▶ [Description of the task] Copy every line of the records that includes the word "html".

------ Material provided ------

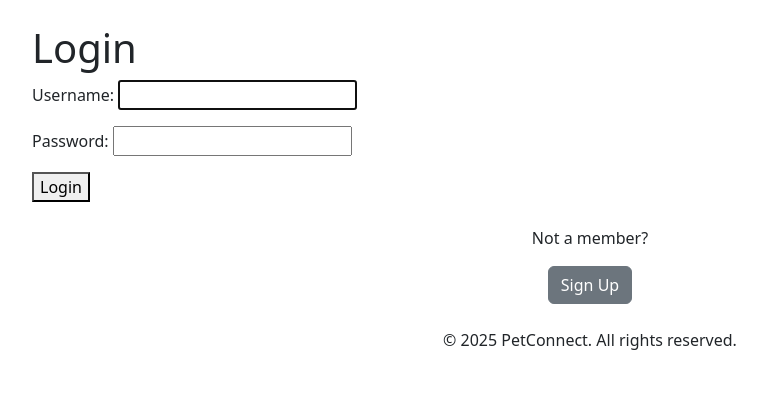
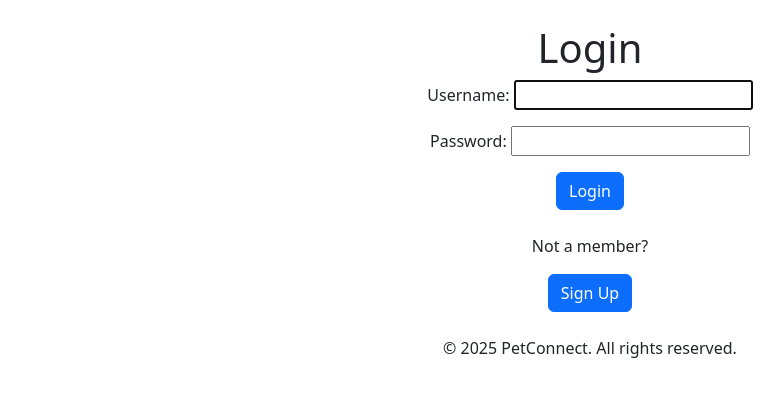
Before and after one commit to AdamAsheen/PetConnect, a Django app: page /pets/login/ in a window 1280 px wide. Shown: the part 56-453 px from the top of the page, without its empty margins (50-834 px from the left). Run offline with Django 3.2, Linux system fonts and the light colour scheme.

Commit message:
fixed minor inconsistencies

```diff
--- a/PetConnect/templates/categories/categories.html
+++ b/PetConnect/templates/categories/categories.html
@@ -5,7 +5,7 @@
 <link rel="stylesheet" href="{% static 'css/category.css' %}">
 <div class="container-fluid">
   <div class="row">
-    <div>
+    <div class="col-md-3 sidebar">
       <h4>Categories</h4>
       <div class="list-group" style="text-align: left;">
         {% for category in categories %}
--- a/PetConnect/templates/registration/login.html
+++ b/PetConnect/templates/registration/login.html
@@ -3,14 +3,16 @@
 {% block title %}Login - PetConnect{% endblock %}
 
 {% block content %}
+<div class="mt-4 text-center">
 <h1>Login</h1>
 <form method="post">
     {% csrf_token %}
     {{ form.as_p }}
-    <button type="submit">Login</button>
+    <button type="submit" class="btn btn-primary">Login</button>
 </form>
+</div>
 <div class="mt-4 text-center">
     <p>Not a member?</p>
-    <a href="{% url 'pets:signup' %}" class="btn btn-secondary">Sign Up</a>
+    <a href="{% url 'pets:signup' %}" class="btn btn-primary">Sign Up</a>
 </div>
 {% endblock %}
```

------

▶ [Final answer]
--- a/PetConnect/templates/categories/categories.html
+++ b/PetConnect/templates/categories/categories.html
--- a/PetConnect/templates/registration/login.html
+++ b/PetConnect/templates/registration/login.html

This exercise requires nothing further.